His work-list is dominated by chamber music, and the latest recording in Chandos’s Music in Exile series from the ARC Ensemble (Toronto-based Artists of The Royal Conservatory) gives us a generous overview of that output, with repertoire here ranging from 1927 to 1967. At the centre of this is his 1945 Passacaille, full of melancholy shadows and the only piece here to hint at his wartime experiences. The ARC Ensemble brings out its depths, just as the players are on scintillating form elsewhere. The basically cheerful tone of the 1967 Piano Quintet (‘On Popular Polish Themes’) is puzzling, since it is an arrangement of his 1945 String Quartet No. 3; Simon Wynberg, the ARC Ensemble’s founder, suggests that it was conceived earlier. A highlight is the post-Ravelian piano Sonatina, played with a light touch by David Louie. Chandos claims these as ‘premiere recordings’, but in the String Quartet No. 4 they were narrowly beaten by two releases of Laks’s complete string quartets.
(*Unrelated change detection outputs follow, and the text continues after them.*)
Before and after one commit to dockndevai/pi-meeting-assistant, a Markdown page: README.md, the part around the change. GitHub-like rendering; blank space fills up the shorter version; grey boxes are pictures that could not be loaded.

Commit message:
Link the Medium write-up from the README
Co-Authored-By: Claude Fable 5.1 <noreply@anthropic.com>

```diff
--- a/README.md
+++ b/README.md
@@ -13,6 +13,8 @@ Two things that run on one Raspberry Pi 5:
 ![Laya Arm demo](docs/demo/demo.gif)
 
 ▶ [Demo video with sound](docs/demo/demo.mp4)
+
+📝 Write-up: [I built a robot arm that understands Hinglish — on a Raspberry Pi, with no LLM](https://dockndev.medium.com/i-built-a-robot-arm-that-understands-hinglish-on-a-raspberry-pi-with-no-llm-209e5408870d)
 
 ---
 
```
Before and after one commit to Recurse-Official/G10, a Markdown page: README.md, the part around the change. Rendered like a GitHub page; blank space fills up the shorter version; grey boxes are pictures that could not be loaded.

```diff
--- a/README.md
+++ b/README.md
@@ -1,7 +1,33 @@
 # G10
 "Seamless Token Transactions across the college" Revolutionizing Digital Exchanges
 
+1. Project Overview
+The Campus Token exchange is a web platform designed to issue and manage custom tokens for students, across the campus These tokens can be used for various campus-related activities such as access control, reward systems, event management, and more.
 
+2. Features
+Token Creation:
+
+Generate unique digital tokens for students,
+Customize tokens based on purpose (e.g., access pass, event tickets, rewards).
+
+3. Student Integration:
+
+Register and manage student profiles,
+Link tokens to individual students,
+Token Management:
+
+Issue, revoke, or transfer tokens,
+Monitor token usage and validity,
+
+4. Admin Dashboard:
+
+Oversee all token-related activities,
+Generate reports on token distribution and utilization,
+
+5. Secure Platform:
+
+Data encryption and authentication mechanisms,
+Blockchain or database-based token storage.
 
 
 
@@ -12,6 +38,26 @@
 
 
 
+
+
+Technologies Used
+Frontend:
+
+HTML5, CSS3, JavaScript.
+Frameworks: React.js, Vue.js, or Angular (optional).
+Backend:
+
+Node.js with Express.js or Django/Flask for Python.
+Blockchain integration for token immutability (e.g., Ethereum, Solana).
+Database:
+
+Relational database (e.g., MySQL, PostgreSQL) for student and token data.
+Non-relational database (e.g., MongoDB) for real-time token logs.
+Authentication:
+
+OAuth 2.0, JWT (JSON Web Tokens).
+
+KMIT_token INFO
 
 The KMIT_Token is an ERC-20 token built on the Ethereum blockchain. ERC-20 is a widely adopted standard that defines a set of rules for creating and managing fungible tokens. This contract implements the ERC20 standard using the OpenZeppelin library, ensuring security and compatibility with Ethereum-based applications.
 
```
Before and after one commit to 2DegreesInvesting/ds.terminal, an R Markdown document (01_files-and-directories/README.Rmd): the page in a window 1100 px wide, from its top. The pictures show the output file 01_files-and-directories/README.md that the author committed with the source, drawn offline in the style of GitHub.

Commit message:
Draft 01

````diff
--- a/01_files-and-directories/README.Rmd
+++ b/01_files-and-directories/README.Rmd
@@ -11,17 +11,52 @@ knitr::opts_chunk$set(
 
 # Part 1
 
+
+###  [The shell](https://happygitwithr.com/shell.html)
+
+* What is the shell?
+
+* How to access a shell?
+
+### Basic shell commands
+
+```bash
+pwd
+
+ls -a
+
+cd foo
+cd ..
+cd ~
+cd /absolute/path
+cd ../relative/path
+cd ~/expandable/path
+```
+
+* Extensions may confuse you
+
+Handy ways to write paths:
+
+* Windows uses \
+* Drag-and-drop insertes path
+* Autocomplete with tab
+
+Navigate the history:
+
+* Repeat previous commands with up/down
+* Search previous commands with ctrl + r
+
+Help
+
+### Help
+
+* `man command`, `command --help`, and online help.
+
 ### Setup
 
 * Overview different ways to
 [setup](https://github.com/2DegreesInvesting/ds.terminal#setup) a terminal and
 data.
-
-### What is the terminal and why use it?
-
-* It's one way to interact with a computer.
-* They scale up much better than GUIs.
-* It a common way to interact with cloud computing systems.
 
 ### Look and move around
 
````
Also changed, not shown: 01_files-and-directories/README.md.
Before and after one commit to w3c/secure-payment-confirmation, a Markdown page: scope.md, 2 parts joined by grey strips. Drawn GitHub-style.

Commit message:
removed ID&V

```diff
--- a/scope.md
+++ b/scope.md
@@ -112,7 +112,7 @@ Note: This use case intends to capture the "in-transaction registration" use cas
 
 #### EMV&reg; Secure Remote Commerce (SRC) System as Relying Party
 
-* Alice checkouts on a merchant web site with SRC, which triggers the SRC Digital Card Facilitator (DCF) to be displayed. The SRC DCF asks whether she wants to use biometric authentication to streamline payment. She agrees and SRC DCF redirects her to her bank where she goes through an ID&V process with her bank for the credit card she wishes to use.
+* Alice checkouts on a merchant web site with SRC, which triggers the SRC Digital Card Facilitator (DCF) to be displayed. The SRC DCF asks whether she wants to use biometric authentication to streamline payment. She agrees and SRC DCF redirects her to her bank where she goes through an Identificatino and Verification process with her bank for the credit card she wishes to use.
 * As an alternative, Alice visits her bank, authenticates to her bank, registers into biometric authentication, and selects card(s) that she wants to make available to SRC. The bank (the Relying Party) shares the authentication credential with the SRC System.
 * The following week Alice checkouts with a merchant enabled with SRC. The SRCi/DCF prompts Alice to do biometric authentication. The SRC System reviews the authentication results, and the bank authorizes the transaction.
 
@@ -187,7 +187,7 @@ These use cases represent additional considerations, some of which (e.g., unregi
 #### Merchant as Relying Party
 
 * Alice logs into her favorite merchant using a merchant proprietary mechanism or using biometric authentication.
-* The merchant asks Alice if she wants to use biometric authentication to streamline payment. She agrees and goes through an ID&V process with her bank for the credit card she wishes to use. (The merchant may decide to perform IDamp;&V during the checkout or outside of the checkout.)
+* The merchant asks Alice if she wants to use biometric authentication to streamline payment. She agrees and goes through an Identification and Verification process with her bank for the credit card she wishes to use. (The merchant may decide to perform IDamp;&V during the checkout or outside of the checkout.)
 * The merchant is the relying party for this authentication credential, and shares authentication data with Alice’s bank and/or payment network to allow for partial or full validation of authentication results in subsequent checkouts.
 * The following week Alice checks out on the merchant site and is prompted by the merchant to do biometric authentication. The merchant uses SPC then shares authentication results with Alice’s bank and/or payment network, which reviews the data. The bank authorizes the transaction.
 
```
‘Complete’ in this context means Nos 3-5, since the early two were lost. For Dux, Poland’s young Messages Quartet play with warmth and bring out the true qualities of Laks’s quartet writing, including the transparency of No. 5. Their performance of the Quartet No. 4 is slightly faster yet less sardonic than the Canadian competition, and the slow movement of No. 3 is wistfully haunting. This is fascinating music: once you start listening you will want both recordings.